Word for word, copy all the data and drop the pictures.
INFORMATION SHOWN below:
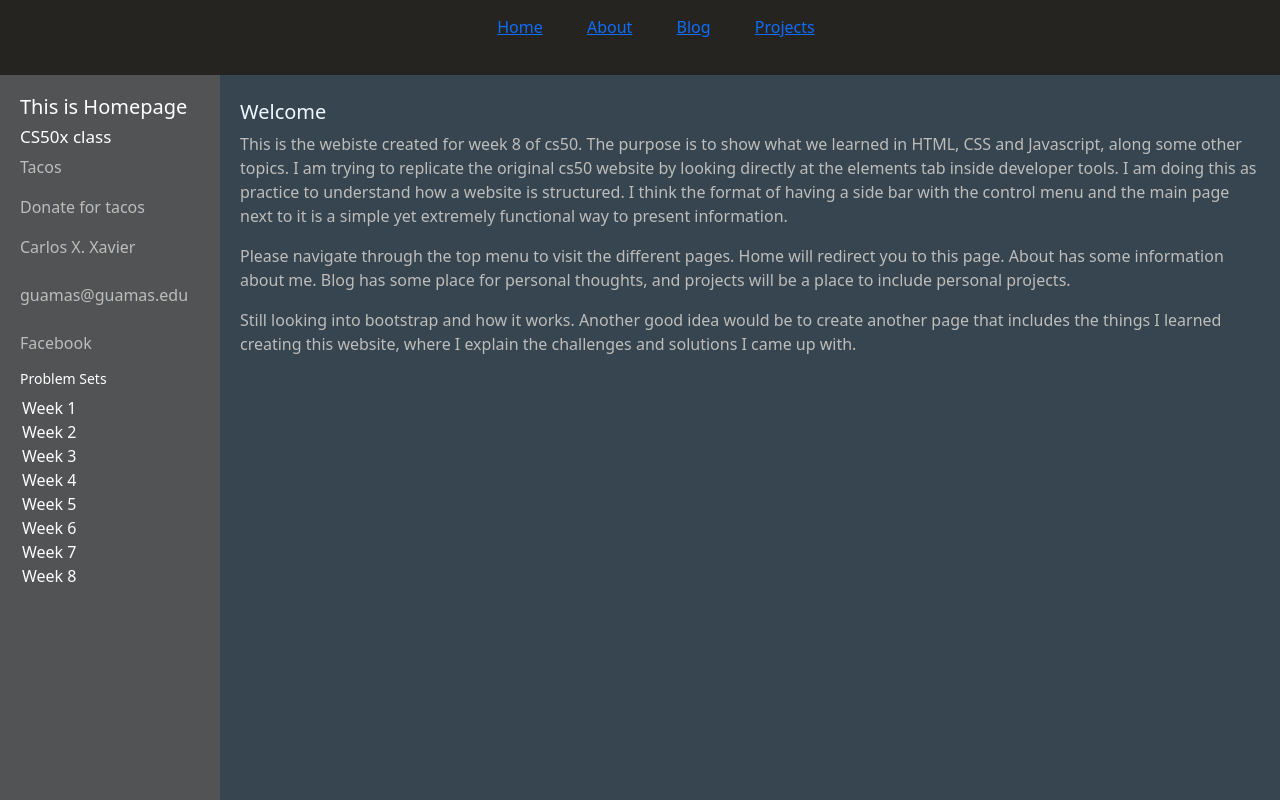
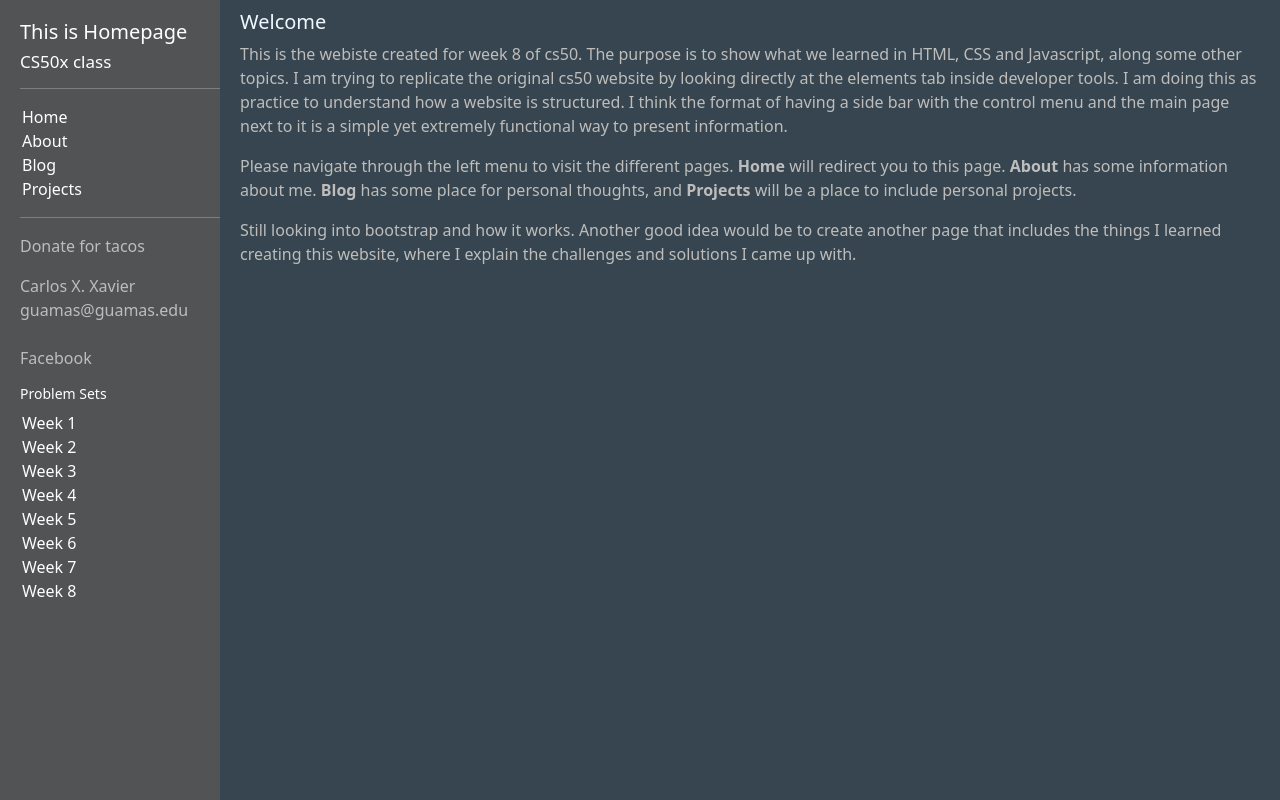
Before and after one commit to theproblemwithx/cs50_homepage, a plain HTML site: page index.html in a window 1280 px wide. Drawn offline with nearby package versions, Linux system fonts and the light colour scheme.

Commit message:
Change navbar from top to left, adjust css

```diff
--- a/index.html
+++ b/index.html
@@ -10,26 +10,22 @@
         <title>My Webpage</title>
     </head>
     <body>
-        <header>
-            <nav class="navbar">
-                <hr>
-                <ul>
-                    <li><a class="nav-items" id="home"href="index.html">Home</a></li>
-                    <li><a class="nav-items" id="about" href="pages/about.html">About</a></li>
-                    <li><a class="nav-items" id="blog" href="pages/blog.html">Blog</a></li>
-                    <li><a class="nav-items" id="projects" href="pages/project.html">Projects</a></li>
-                </ul>
-                <hr>
-            </nav>
-        </header>
-
         <div class="container">
             <aside class="left-bar">
                 <h1>
                     <a href="index.html">This is Homepage</a>
                 </h1>
                     <a href="https://cs50.harvard.edu/x/">                <h2>CS50x class</h2></a>
-                <p>Tacos</p>
+                <div>
+                <hr>
+                    <ul class="nav-list">
+                        <li><a class="nav-items" id="home"href="index.html">Home</a></li>
+                        <li><a class="nav-items" id="about" href="pages/about.html">About</a></li>
+                        <li><a class="nav-items" id="blog" href="pages/blog.html">Blog</a></li>
+                        <li><a class="nav-items" id="projects" href="pages/project.html">Projects</a></li>
+                    </ul>
+                <hr>
+                </div>
                 <p>
                     <a href="https://www.paypal.com">
                         Donate for tacos
@@ -37,7 +33,6 @@
                 </p>
                 <p>
                     <a href="index.html">Carlos X. Xavier</a>
-                    <br>
                     <br>
                     <a href="mailto:guamas@guamas.edu">guamas@guamas.edu</a>
                     <br><br>
@@ -63,7 +58,7 @@
 
                 <p>This is the webiste created for week 8 of cs50. The purpose is to show what we learned in HTML, CSS and Javascript, along some other topics. I am trying to replicate the original cs50 website by looking directly at the elements tab inside developer tools. I am doing this as practice to understand how a website is structured. I think the format of having a side bar with the control menu and the main page next to it is a simple yet extremely functional way to present information.
                 </p>
-                <p>Please navigate through the top menu to visit the different pages. Home will redirect you to this page. About has some information about me. Blog has some place for personal thoughts, and projects will be a place to include personal projects.</p>
+                <p>Please navigate through the left menu to visit the different pages. <strong>Home</strong> will redirect you to this page. <strong>About</strong> has some information about me. <strong>Blog</strong> has some place for personal thoughts, and <strong>Projects</strong> will be a place to include personal projects.</p>
                 <p>Still looking into bootstrap and how it works. Another good idea would be to create another page that includes the things I learned creating this website, where I explain the challenges and solutions I came up with.</p>
 
             </main>
--- a/styles.css
+++ b/styles.css
@@ -3,7 +3,7 @@
 }
 
 /* first work on the navbar edits */
-.navbar {
+/* .navbar {
     background-color: rgb(37, 36, 33);
     position: fixed;
     top: 0;
@@ -11,28 +11,23 @@
     padding-top: 5px;
     padding-bottom: 10px;
 
-}
+} */
 
-.navbar li {
+/* .navbar li {
     display: inline-block;
     padding: 10px 20px;
     text-decoration: none;
-}
+} */
 
-.navbar a:hover {
+/* .navbar a:hover {
     color: hotpink;
-}
+} */
 
-.psets {
-    list-style: none;
-    padding-left: 1px;
-    margin-left: 1px;
-}
 
 /* Try to have a left sidebar for general content */
 
 .left-bar {
-    top: 75px;
+    top: 0px;
     left: 0px;
     width: 220px;
     padding-top: 20px;
@@ -41,7 +36,7 @@
     background-color: #515354;
     box-sizing: border-box;
     overflow-y: auto;
-    height: calc(100vh - 75px);
+    height: 100vh;
     color: white;
 }
 
@@ -52,6 +47,18 @@
 
 .left-bar a:hover {
     color: hotpink;
+}
+
+.psets {
+    list-style: none;
+    padding-left: 1px;
+    margin-left: 1px;
+}
+
+.nav-list {
+    list-style: none;
+    padding-left: 1px;
+    margin-left: 1px;
 }
 
 /* now the body - tell me again what the body is for, cause I can't feel it anymore */
@@ -69,7 +76,7 @@ h3 {
 
 main {
     margin-left: 220px;
-    padding: 100px 20px 20px 20px;
+    padding: 10px 20px 20px 20px;
     background-color: #36454F;
     color:aliceblue;
     min-height: 100vh;
```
End of INFORMATION SHOWN.
### RESULT FOR THIS EXERCISE
Before and after one commit to theproblemwithx/cs50_homepage, a plain HTML site: page index.html in a window 1280 px wide. Drawn offline with nearby package versions, Linux system fonts and the light colour scheme.

Commit message:
Change navbar from top to left, adjust css

```diff
--- a/index.html
+++ b/index.html
@@ -10,26 +10,22 @@
         <title>My Webpage</title>
     </head>
     <body>
-        <header>
-            <nav class="navbar">
-                <hr>
-                <ul>
-                    <li><a class="nav-items" id="home"href="index.html">Home</a></li>
-                    <li><a class="nav-items" id="about" href="pages/about.html">About</a></li>
-                    <li><a class="nav-items" id="blog" href="pages/blog.html">Blog</a></li>
-                    <li><a class="nav-items" id="projects" href="pages/project.html">Projects</a></li>
-                </ul>
-                <hr>
-            </nav>
-        </header>
-
         <div class="container">
             <aside class="left-bar">
                 <h1>
                     <a href="index.html">This is Homepage</a>
                 </h1>
                     <a href="https://cs50.harvard.edu/x/">                <h2>CS50x class</h2></a>
-                <p>Tacos</p>
+                <div>
+                <hr>
+                    <ul class="nav-list">
+                        <li><a class="nav-items" id="home"href="index.html">Home</a></li>
+                        <li><a class="nav-items" id="about" href="pages/about.html">About</a></li>
+                        <li><a class="nav-items" id="blog" href="pages/blog.html">Blog</a></li>
+                        <li><a class="nav-items" id="projects" href="pages/project.html">Projects</a></li>
+                    </ul>
+                <hr>
+                </div>
                 <p>
                     <a href="https://www.paypal.com">
                         Donate for tacos
@@ -37,7 +33,6 @@
                 </p>
                 <p>
                     <a href="index.html">Carlos X. Xavier</a>
-                    <br>
                     <br>
                     <a href="mailto:guamas@guamas.edu">guamas@guamas.edu</a>
                     <br><br>
@@ -63,7 +58,7 @@
 
                 <p>This is the webiste created for week 8 of cs50. The purpose is to show what we learned in HTML, CSS and Javascript, along some other topics. I am trying to replicate the original cs50 website by looking directly at the elements tab inside developer tools. I am doing this as practice to understand how a website is structured. I think the format of having a side bar with the control menu and the main page next to it is a simple yet extremely functional way to present information.
                 </p>
-                <p>Please navigate through the top menu to visit the different pages. Home will redirect you to this page. About has some information about me. Blog has some place for personal thoughts, and projects will be a place to include personal projects.</p>
+                <p>Please navigate through the left menu to visit the different pages. <strong>Home</strong> will redirect you to this page. <strong>About</strong> has some information about me. <strong>Blog</strong> has some place for personal thoughts, and <strong>Projects</strong> will be a place to include personal projects.</p>
                 <p>Still looking into bootstrap and how it works. Another good idea would be to create another page that includes the things I learned creating this website, where I explain the challenges and solutions I came up with.</p>
 
             </main>
--- a/styles.css
+++ b/styles.css
@@ -3,7 +3,7 @@
 }
 
 /* first work on the navbar edits */
-.navbar {
+/* .navbar {
     background-color: rgb(37, 36, 33);
     position: fixed;
     top: 0;
@@ -11,28 +11,23 @@
     padding-top: 5px;
     padding-bottom: 10px;
 
-}
+} */
 
-.navbar li {
+/* .navbar li {
     display: inline-block;
     padding: 10px 20px;
     text-decoration: none;
-}
+} */
 
-.navbar a:hover {
+/* .navbar a:hover {
     color: hotpink;
-}
+} */
 
-.psets {
-    list-style: none;
-    padding-left: 1px;
-    margin-left: 1px;
-}
 
 /* Try to have a left sidebar for general content */
 
 .left-bar {
-    top: 75px;
+    top: 0px;
     left: 0px;
     width: 220px;
     padding-top: 20px;
@@ -41,7 +36,7 @@
     background-color: #515354;
     box-sizing: border-box;
     overflow-y: auto;
-    height: calc(100vh - 75px);
+    height: 100vh;
     color: white;
 }
 
@@ -52,6 +47,18 @@
 
 .left-bar a:hover {
     color: hotpink;
+}
+
+.psets {
+    list-style: none;
+    padding-left: 1px;
+    margin-left: 1px;
+}
+
+.nav-list {
+    list-style: none;
+    padding-left: 1px;
+    margin-left: 1px;
 }
 
 /* now the body - tell me again what the body is for, cause I can't feel it anymore */
@@ -69,7 +76,7 @@ h3 {
 
 main {
     margin-left: 220px;
-    padding: 100px 20px 20px 20px;
+    padding: 10px 20px 20px 20px;
     background-color: #36454F;
     color:aliceblue;
     min-height: 100vh;
```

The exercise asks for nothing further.